Investor outlook has grown a shade darker in the wake of data showing that Chinese manufacturing activity did not match expectation in May, a development that puts question marks on whether Beijing’s stimulus steps were effective at all.
Recession signals flicker as markets have continued to move sharply in an effort to price in Fed cuts. Furthermore, bond yields have touched new lows, while curves are inverted.
Mexico faces a 5% tariff hike beginning June 10 and is expected to rise to 25%, reportedly until all illegal immigration ends. Trump announced this via Twitter on Thursday, a move that has shaken markets and sparked a dash for safe havens.
Westpac FX analyst Sean Callow says the threat is “a sharp blow” given Mexico’s position as U.S.’s biggest trading partner and for the fact that the market did not expect any trade flare-ups.
The 10-year Treasury note yields fell by 2.18%, hitting a new 20-month, while the dollar/Mexican peso rate rose 1.7%. Meanwhile, E-Mini futures declined 0.7% as FTSE futures also dipped by 0.4%.
Investors have concerns that a new trade war front is likely to threaten global economic growth, forcing most central banks to consider implementing new stimulus plans.
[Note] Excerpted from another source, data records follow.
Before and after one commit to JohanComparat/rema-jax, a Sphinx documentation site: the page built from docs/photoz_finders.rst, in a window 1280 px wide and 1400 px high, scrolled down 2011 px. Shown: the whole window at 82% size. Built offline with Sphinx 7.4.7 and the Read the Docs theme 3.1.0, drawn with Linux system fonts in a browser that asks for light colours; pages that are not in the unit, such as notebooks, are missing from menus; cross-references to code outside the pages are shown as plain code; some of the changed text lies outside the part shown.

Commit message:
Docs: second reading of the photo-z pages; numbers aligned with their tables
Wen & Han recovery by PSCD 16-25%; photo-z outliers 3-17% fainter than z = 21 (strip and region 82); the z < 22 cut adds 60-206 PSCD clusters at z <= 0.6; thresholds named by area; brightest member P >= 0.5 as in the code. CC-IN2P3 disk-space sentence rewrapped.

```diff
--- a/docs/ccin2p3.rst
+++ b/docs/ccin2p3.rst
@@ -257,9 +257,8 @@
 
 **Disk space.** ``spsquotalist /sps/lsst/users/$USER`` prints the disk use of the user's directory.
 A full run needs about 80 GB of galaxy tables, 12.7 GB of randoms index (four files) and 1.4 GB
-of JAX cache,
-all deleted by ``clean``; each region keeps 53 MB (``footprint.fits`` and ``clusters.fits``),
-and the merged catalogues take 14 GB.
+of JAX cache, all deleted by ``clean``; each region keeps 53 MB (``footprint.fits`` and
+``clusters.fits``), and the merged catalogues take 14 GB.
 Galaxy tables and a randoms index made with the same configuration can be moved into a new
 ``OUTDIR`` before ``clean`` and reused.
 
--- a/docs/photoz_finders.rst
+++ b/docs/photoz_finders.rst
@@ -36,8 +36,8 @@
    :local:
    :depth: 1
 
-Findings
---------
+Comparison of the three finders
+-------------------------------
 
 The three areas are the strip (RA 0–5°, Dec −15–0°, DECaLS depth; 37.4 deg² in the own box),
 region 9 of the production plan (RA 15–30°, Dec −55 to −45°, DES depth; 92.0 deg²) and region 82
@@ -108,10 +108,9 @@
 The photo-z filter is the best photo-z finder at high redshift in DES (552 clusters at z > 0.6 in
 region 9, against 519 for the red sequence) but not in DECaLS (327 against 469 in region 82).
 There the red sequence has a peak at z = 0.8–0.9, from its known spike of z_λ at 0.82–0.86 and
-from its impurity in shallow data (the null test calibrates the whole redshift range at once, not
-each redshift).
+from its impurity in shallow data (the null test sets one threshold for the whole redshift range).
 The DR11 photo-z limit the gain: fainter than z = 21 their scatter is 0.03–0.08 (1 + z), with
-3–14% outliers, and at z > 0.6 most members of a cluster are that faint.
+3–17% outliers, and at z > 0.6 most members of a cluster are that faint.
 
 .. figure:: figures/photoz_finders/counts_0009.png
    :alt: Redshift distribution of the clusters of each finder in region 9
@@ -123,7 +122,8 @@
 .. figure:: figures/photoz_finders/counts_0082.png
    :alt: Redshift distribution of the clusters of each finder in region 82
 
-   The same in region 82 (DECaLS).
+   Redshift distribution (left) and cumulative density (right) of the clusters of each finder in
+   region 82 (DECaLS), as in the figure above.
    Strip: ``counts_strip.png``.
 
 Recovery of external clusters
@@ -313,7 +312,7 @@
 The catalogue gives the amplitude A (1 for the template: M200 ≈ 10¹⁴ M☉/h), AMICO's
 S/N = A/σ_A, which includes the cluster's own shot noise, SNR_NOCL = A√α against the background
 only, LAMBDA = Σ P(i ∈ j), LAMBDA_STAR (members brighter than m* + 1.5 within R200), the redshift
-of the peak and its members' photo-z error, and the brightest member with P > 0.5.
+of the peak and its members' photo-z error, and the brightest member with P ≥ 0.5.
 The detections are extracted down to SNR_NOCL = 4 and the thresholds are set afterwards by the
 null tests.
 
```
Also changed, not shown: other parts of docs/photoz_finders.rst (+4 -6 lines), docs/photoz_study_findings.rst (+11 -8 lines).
That saw the Vice Chair of the Federal Reserve Board of Governors Richard Clarida hint on Thursday that the central bank would act if the inflation rates stayed too low.
Elsewhere in the currencies market, the euro remained knotted around $1.113, with its monthly gains 0.7% down. But the safe haven currency yen maintained its steady run at 109.33 to the dollar. Sterling is nursing prospects of hitting its highest monthly drop in over a year following Brexit fears amid Theresa May’s resignation. The pound exchanged at $1.2611, declining by about 3.2% over the month.